## WHAT TO PRODUCE
Copy out the entries that follow. Leave none out.

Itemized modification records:
+ + +

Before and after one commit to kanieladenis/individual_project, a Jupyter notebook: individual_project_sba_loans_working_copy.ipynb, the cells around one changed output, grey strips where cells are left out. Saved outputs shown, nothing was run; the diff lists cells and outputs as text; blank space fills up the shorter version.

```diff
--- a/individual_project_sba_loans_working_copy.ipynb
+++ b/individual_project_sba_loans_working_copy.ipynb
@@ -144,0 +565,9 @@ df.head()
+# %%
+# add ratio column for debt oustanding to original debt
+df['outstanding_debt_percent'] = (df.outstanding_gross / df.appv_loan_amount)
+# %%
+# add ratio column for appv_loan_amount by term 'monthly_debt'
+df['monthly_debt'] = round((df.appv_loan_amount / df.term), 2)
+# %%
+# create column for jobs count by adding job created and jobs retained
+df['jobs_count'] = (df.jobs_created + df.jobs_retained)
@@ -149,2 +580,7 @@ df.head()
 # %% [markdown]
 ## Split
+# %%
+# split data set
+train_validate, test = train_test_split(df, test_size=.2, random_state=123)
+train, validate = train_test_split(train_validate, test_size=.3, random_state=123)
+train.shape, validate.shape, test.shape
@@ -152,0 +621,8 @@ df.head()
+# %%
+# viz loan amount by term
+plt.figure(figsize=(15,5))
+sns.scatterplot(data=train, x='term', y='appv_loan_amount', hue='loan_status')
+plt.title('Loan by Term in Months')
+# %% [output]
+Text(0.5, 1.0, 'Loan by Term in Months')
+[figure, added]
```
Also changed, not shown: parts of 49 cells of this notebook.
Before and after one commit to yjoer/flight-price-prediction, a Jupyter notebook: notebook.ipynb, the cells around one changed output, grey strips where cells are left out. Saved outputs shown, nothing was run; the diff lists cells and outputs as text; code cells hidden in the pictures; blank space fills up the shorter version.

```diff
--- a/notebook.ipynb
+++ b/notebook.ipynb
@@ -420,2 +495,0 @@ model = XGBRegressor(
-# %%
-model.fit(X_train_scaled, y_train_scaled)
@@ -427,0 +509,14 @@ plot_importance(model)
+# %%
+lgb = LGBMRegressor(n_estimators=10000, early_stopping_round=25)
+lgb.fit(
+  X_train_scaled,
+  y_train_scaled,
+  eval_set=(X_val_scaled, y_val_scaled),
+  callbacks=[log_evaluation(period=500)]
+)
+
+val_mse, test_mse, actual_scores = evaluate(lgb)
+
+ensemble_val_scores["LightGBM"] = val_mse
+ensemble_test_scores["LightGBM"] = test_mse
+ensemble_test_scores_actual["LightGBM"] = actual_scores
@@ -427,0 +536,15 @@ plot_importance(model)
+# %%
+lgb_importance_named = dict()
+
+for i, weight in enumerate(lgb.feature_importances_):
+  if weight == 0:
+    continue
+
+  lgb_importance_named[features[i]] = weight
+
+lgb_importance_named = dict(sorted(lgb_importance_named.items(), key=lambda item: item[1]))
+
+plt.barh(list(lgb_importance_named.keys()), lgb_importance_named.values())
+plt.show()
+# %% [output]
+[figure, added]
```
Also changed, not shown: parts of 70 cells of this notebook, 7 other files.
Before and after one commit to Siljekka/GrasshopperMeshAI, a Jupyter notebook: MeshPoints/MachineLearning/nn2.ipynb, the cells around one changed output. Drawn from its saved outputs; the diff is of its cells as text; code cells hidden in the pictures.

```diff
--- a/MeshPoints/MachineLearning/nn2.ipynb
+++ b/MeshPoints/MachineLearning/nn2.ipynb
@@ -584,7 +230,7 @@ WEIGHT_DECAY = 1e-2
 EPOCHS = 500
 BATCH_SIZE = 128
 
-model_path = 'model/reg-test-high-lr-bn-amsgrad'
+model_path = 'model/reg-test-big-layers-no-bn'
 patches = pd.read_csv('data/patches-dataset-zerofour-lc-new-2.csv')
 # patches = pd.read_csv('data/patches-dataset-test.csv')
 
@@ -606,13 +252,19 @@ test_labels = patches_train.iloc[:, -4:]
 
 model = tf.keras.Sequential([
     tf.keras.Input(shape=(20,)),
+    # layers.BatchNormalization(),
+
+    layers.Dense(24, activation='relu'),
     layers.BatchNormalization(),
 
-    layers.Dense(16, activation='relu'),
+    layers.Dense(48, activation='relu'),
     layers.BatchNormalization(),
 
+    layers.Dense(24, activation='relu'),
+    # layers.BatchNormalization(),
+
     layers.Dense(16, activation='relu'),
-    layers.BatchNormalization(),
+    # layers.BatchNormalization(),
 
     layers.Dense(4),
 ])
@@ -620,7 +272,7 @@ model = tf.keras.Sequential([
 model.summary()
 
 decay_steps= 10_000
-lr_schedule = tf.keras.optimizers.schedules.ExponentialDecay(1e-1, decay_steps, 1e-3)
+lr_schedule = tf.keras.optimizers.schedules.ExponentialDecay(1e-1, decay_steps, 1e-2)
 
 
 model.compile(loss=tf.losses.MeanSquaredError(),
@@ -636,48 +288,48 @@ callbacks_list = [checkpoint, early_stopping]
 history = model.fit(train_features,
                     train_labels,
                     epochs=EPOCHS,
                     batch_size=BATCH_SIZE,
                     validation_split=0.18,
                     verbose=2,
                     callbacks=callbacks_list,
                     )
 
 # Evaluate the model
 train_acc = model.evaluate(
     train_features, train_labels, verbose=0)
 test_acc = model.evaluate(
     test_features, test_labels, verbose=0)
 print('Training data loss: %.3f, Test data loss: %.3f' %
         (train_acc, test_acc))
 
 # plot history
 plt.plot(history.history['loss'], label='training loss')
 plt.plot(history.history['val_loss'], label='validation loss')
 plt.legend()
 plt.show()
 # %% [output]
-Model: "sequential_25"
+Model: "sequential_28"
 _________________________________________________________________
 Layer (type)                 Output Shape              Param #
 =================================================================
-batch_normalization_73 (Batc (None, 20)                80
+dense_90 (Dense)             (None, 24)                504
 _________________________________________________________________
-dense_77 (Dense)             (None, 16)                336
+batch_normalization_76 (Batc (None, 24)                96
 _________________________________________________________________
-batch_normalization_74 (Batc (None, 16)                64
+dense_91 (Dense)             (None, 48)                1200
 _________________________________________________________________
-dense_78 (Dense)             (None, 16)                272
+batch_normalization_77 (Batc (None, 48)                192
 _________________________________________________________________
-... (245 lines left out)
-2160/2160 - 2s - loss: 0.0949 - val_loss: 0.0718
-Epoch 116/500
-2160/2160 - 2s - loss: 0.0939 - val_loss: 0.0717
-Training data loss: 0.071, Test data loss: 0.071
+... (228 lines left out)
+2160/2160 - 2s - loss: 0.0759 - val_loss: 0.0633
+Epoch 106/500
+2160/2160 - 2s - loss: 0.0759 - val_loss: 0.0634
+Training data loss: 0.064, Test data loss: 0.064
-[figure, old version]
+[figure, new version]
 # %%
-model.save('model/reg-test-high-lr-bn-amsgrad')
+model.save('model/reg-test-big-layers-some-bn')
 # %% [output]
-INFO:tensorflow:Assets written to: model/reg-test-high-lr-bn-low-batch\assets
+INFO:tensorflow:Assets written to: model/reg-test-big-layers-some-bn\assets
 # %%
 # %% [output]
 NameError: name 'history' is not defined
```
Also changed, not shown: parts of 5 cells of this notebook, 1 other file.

+ + +

## SOLUTION TO THE PROBLEM
Before and after one commit to kanieladenis/individual_project, a Jupyter notebook: individual_project_sba_loans_working_copy.ipynb, the cells around one changed output, grey strips where cells are left out. Saved outputs shown, nothing was run; the diff lists cells and outputs as text; blank space fills up the shorter version.

```diff
--- a/individual_project_sba_loans_working_copy.ipynb
+++ b/individual_project_sba_loans_working_copy.ipynb
@@ -144,0 +565,9 @@ df.head()
+# %%
+# add ratio column for debt oustanding to original debt
+df['outstanding_debt_percent'] = (df.outstanding_gross / df.appv_loan_amount)
+# %%
+# add ratio column for appv_loan_amount by term 'monthly_debt'
+df['monthly_debt'] = round((df.appv_loan_amount / df.term), 2)
+# %%
+# create column for jobs count by adding job created and jobs retained
+df['jobs_count'] = (df.jobs_created + df.jobs_retained)
@@ -149,2 +580,7 @@ df.head()
 # %% [markdown]
 ## Split
+# %%
+# split data set
+train_validate, test = train_test_split(df, test_size=.2, random_state=123)
+train, validate = train_test_split(train_validate, test_size=.3, random_state=123)
+train.shape, validate.shape, test.shape
@@ -152,0 +621,8 @@ df.head()
+# %%
+# viz loan amount by term
+plt.figure(figsize=(15,5))
+sns.scatterplot(data=train, x='term', y='appv_loan_amount', hue='loan_status')
+plt.title('Loan by Term in Months')
+# %% [output]
+Text(0.5, 1.0, 'Loan by Term in Months')
+[figure, added]
```
Also changed, not shown: parts of 49 cells of this notebook.
Before and after one commit to yjoer/flight-price-prediction, a Jupyter notebook: notebook.ipynb, the cells around one changed output, grey strips where cells are left out. Saved outputs shown, nothing was run; the diff lists cells and outputs as text; code cells hidden in the pictures; blank space fills up the shorter version.

```diff
--- a/notebook.ipynb
+++ b/notebook.ipynb
@@ -420,2 +495,0 @@ model = XGBRegressor(
-# %%
-model.fit(X_train_scaled, y_train_scaled)
@@ -427,0 +509,14 @@ plot_importance(model)
+# %%
+lgb = LGBMRegressor(n_estimators=10000, early_stopping_round=25)
+lgb.fit(
+  X_train_scaled,
+  y_train_scaled,
+  eval_set=(X_val_scaled, y_val_scaled),
+  callbacks=[log_evaluation(period=500)]
+)
+
+val_mse, test_mse, actual_scores = evaluate(lgb)
+
+ensemble_val_scores["LightGBM"] = val_mse
+ensemble_test_scores["LightGBM"] = test_mse
+ensemble_test_scores_actual["LightGBM"] = actual_scores
@@ -427,0 +536,15 @@ plot_importance(model)
+# %%
+lgb_importance_named = dict()
+
+for i, weight in enumerate(lgb.feature_importances_):
+  if weight == 0:
+    continue
+
+  lgb_importance_named[features[i]] = weight
+
+lgb_importance_named = dict(sorted(lgb_importance_named.items(), key=lambda item: item[1]))
+
+plt.barh(list(lgb_importance_named.keys()), lgb_importance_named.values())
+plt.show()
+# %% [output]
+[figure, added]
```
Also changed, not shown: parts of 70 cells of this notebook, 7 other files.
Before and after one commit to Siljekka/GrasshopperMeshAI, a Jupyter notebook: MeshPoints/MachineLearning/nn2.ipynb, the cells around one changed output. Drawn from its saved outputs; the diff is of its cells as text; code cells hidden in the pictures.

```diff
--- a/MeshPoints/MachineLearning/nn2.ipynb
+++ b/MeshPoints/MachineLearning/nn2.ipynb
@@ -584,7 +230,7 @@ WEIGHT_DECAY = 1e-2
 EPOCHS = 500
 BATCH_SIZE = 128
 
-model_path = 'model/reg-test-high-lr-bn-amsgrad'
+model_path = 'model/reg-test-big-layers-no-bn'
 patches = pd.read_csv('data/patches-dataset-zerofour-lc-new-2.csv')
 # patches = pd.read_csv('data/patches-dataset-test.csv')
 
@@ -606,13 +252,19 @@ test_labels = patches_train.iloc[:, -4:]
 
 model = tf.keras.Sequential([
     tf.keras.Input(shape=(20,)),
+    # layers.BatchNormalization(),
+
+    layers.Dense(24, activation='relu'),
     layers.BatchNormalization(),
 
-    layers.Dense(16, activation='relu'),
+    layers.Dense(48, activation='relu'),
     layers.BatchNormalization(),
 
+    layers.Dense(24, activation='relu'),
+    # layers.BatchNormalization(),
+
     layers.Dense(16, activation='relu'),
-    layers.BatchNormalization(),
+    # layers.BatchNormalization(),
 
     layers.Dense(4),
 ])
@@ -620,7 +272,7 @@ model = tf.keras.Sequential([
 model.summary()
 
 decay_steps= 10_000
-lr_schedule = tf.keras.optimizers.schedules.ExponentialDecay(1e-1, decay_steps, 1e-3)
+lr_schedule = tf.keras.optimizers.schedules.ExponentialDecay(1e-1, decay_steps, 1e-2)
 
 
 model.compile(loss=tf.losses.MeanSquaredError(),
@@ -636,48 +288,48 @@ callbacks_list = [checkpoint, early_stopping]
 history = model.fit(train_features,
                     train_labels,
                     epochs=EPOCHS,
                     batch_size=BATCH_SIZE,
                     validation_split=0.18,
                     verbose=2,
                     callbacks=callbacks_list,
                     )
 
 # Evaluate the model
 train_acc = model.evaluate(
     train_features, train_labels, verbose=0)
 test_acc = model.evaluate(
     test_features, test_labels, verbose=0)
 print('Training data loss: %.3f, Test data loss: %.3f' %
         (train_acc, test_acc))
 
 # plot history
 plt.plot(history.history['loss'], label='training loss')
 plt.plot(history.history['val_loss'], label='validation loss')
 plt.legend()
 plt.show()
 # %% [output]
-Model: "sequential_25"
+Model: "sequential_28"
 _________________________________________________________________
 Layer (type)                 Output Shape              Param #
 =================================================================
-batch_normalization_73 (Batc (None, 20)                80
+dense_90 (Dense)             (None, 24)                504
 _________________________________________________________________
-dense_77 (Dense)             (None, 16)                336
+batch_normalization_76 (Batc (None, 24)                96
 _________________________________________________________________
-batch_normalization_74 (Batc (None, 16)                64
+dense_91 (Dense)             (None, 48)                1200
 _________________________________________________________________
-dense_78 (Dense)             (None, 16)                272
+batch_normalization_77 (Batc (None, 48)                192
 _________________________________________________________________
-... (245 lines left out)
-2160/2160 - 2s - loss: 0.0949 - val_loss: 0.0718
-Epoch 116/500
-2160/2160 - 2s - loss: 0.0939 - val_loss: 0.0717
-Training data loss: 0.071, Test data loss: 0.071
+... (228 lines left out)
+2160/2160 - 2s - loss: 0.0759 - val_loss: 0.0633
+Epoch 106/500
+2160/2160 - 2s - loss: 0.0759 - val_loss: 0.0634
+Training data loss: 0.064, Test data loss: 0.064
-[figure, old version]
+[figure, new version]
 # %%
-model.save('model/reg-test-high-lr-bn-amsgrad')
+model.save('model/reg-test-big-layers-some-bn')
 # %% [output]
-INFO:tensorflow:Assets written to: model/reg-test-high-lr-bn-low-batch\assets
+INFO:tensorflow:Assets written to: model/reg-test-big-layers-some-bn\assets
 # %%
 # %% [output]
 NameError: name 'history' is not defined
```
Also changed, not shown: parts of 5 cells of this notebook, 1 other file.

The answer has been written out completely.